Instructions to follow — Each record should be given back exactly, with none missing.
[Entries shown]
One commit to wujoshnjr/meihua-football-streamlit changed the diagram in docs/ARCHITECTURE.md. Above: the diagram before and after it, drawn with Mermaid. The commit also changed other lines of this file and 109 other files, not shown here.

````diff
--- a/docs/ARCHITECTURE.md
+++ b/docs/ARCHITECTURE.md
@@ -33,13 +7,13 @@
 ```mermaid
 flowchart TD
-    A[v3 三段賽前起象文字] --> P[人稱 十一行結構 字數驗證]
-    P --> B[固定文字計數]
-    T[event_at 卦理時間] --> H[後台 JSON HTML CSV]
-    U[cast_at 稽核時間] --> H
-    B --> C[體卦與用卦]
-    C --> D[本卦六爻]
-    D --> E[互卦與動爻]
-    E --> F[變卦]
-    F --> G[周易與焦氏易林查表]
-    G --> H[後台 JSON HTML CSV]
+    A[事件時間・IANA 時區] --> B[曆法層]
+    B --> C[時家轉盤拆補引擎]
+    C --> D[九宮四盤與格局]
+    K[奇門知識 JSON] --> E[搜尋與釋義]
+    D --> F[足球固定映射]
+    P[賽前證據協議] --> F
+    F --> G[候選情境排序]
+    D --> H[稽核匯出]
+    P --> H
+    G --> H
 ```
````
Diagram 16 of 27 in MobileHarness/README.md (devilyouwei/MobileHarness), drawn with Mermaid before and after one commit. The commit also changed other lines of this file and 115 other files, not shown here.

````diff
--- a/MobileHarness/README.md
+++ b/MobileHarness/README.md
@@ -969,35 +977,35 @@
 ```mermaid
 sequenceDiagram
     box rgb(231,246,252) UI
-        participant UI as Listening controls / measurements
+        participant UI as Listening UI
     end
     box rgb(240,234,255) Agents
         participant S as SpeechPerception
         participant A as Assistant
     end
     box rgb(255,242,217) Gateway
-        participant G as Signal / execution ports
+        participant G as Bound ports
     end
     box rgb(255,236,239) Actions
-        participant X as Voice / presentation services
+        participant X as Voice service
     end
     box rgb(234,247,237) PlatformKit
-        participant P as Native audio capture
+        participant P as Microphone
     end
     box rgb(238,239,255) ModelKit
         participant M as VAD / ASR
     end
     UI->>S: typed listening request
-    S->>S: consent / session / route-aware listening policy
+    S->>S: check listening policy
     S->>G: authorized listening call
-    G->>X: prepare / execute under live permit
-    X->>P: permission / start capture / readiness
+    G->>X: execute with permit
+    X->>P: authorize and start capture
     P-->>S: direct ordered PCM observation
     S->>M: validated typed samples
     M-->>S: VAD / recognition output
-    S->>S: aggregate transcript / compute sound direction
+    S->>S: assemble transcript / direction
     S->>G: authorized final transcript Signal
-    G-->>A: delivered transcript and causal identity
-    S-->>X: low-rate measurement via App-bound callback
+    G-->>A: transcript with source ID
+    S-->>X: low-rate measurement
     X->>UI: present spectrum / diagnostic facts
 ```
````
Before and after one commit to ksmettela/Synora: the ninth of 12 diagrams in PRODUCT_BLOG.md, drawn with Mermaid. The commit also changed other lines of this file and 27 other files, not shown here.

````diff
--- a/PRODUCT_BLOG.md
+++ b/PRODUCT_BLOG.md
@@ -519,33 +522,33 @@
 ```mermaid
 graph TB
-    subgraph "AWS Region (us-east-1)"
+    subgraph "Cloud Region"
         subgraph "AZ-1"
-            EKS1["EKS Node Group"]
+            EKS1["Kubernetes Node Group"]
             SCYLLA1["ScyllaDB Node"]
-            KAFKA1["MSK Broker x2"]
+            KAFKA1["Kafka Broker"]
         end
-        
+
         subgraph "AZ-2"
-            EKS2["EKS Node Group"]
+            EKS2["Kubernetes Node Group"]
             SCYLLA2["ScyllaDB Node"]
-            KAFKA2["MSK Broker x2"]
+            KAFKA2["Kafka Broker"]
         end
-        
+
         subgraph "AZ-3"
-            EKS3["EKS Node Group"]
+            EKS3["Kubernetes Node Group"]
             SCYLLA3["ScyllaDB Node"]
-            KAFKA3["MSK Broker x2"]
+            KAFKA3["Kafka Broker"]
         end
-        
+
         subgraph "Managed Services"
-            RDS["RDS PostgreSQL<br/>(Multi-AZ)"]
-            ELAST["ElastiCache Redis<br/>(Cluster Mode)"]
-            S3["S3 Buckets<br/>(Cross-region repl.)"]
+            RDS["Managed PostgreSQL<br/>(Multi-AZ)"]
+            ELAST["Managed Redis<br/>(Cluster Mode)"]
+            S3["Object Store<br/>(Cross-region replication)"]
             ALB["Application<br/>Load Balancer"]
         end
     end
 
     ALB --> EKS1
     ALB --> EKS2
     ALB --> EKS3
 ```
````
[/Entries shown]
Result below —
One commit to wujoshnjr/meihua-football-streamlit changed the diagram in docs/ARCHITECTURE.md. Above: the diagram before and after it, drawn with Mermaid. The commit also changed other lines of this file and 109 other files, not shown here.

````diff
--- a/docs/ARCHITECTURE.md
+++ b/docs/ARCHITECTURE.md
@@ -33,13 +7,13 @@
 ```mermaid
 flowchart TD
-    A[v3 三段賽前起象文字] --> P[人稱 十一行結構 字數驗證]
-    P --> B[固定文字計數]
-    T[event_at 卦理時間] --> H[後台 JSON HTML CSV]
-    U[cast_at 稽核時間] --> H
-    B --> C[體卦與用卦]
-    C --> D[本卦六爻]
-    D --> E[互卦與動爻]
-    E --> F[變卦]
-    F --> G[周易與焦氏易林查表]
-    G --> H[後台 JSON HTML CSV]
+    A[事件時間・IANA 時區] --> B[曆法層]
+    B --> C[時家轉盤拆補引擎]
+    C --> D[九宮四盤與格局]
+    K[奇門知識 JSON] --> E[搜尋與釋義]
+    D --> F[足球固定映射]
+    P[賽前證據協議] --> F
+    F --> G[候選情境排序]
+    D --> H[稽核匯出]
+    P --> H
+    G --> H
 ```
````
Diagram 16 of 27 in MobileHarness/README.md (devilyouwei/MobileHarness), drawn with Mermaid before and after one commit. The commit also changed other lines of this file and 115 other files, not shown here.

````diff
--- a/MobileHarness/README.md
+++ b/MobileHarness/README.md
@@ -969,35 +977,35 @@
 ```mermaid
 sequenceDiagram
     box rgb(231,246,252) UI
-        participant UI as Listening controls / measurements
+        participant UI as Listening UI
     end
     box rgb(240,234,255) Agents
         participant S as SpeechPerception
         participant A as Assistant
     end
     box rgb(255,242,217) Gateway
-        participant G as Signal / execution ports
+        participant G as Bound ports
     end
     box rgb(255,236,239) Actions
-        participant X as Voice / presentation services
+        participant X as Voice service
     end
     box rgb(234,247,237) PlatformKit
-        participant P as Native audio capture
+        participant P as Microphone
     end
     box rgb(238,239,255) ModelKit
         participant M as VAD / ASR
     end
     UI->>S: typed listening request
-    S->>S: consent / session / route-aware listening policy
+    S->>S: check listening policy
     S->>G: authorized listening call
-    G->>X: prepare / execute under live permit
-    X->>P: permission / start capture / readiness
+    G->>X: execute with permit
+    X->>P: authorize and start capture
     P-->>S: direct ordered PCM observation
     S->>M: validated typed samples
     M-->>S: VAD / recognition output
-    S->>S: aggregate transcript / compute sound direction
+    S->>S: assemble transcript / direction
     S->>G: authorized final transcript Signal
-    G-->>A: delivered transcript and causal identity
-    S-->>X: low-rate measurement via App-bound callback
+    G-->>A: transcript with source ID
+    S-->>X: low-rate measurement
     X->>UI: present spectrum / diagnostic facts
 ```
````
Before and after one commit to ksmettela/Synora: the ninth of 12 diagrams in PRODUCT_BLOG.md, drawn with Mermaid. The commit also changed other lines of this file and 27 other files, not shown here.

````diff
--- a/PRODUCT_BLOG.md
+++ b/PRODUCT_BLOG.md
@@ -519,33 +522,33 @@
 ```mermaid
 graph TB
-    subgraph "AWS Region (us-east-1)"
+    subgraph "Cloud Region"
         subgraph "AZ-1"
-            EKS1["EKS Node Group"]
+            EKS1["Kubernetes Node Group"]
             SCYLLA1["ScyllaDB Node"]
-            KAFKA1["MSK Broker x2"]
+            KAFKA1["Kafka Broker"]
         end
-        
+
         subgraph "AZ-2"
-            EKS2["EKS Node Group"]
+            EKS2["Kubernetes Node Group"]
             SCYLLA2["ScyllaDB Node"]
-            KAFKA2["MSK Broker x2"]
+            KAFKA2["Kafka Broker"]
         end
-        
+
         subgraph "AZ-3"
-            EKS3["EKS Node Group"]
+            EKS3["Kubernetes Node Group"]
             SCYLLA3["ScyllaDB Node"]
-            KAFKA3["MSK Broker x2"]
+            KAFKA3["Kafka Broker"]
         end
-        
+
         subgraph "Managed Services"
-            RDS["RDS PostgreSQL<br/>(Multi-AZ)"]
-            ELAST["ElastiCache Redis<br/>(Cluster Mode)"]
-            S3["S3 Buckets<br/>(Cross-region repl.)"]
+            RDS["Managed PostgreSQL<br/>(Multi-AZ)"]
+            ELAST["Managed Redis<br/>(Cluster Mode)"]
+            S3["Object Store<br/>(Cross-region replication)"]
             ALB["Application<br/>Load Balancer"]
         end
     end
 
     ALB --> EKS1
     ALB --> EKS2
     ALB --> EKS3
 ```
````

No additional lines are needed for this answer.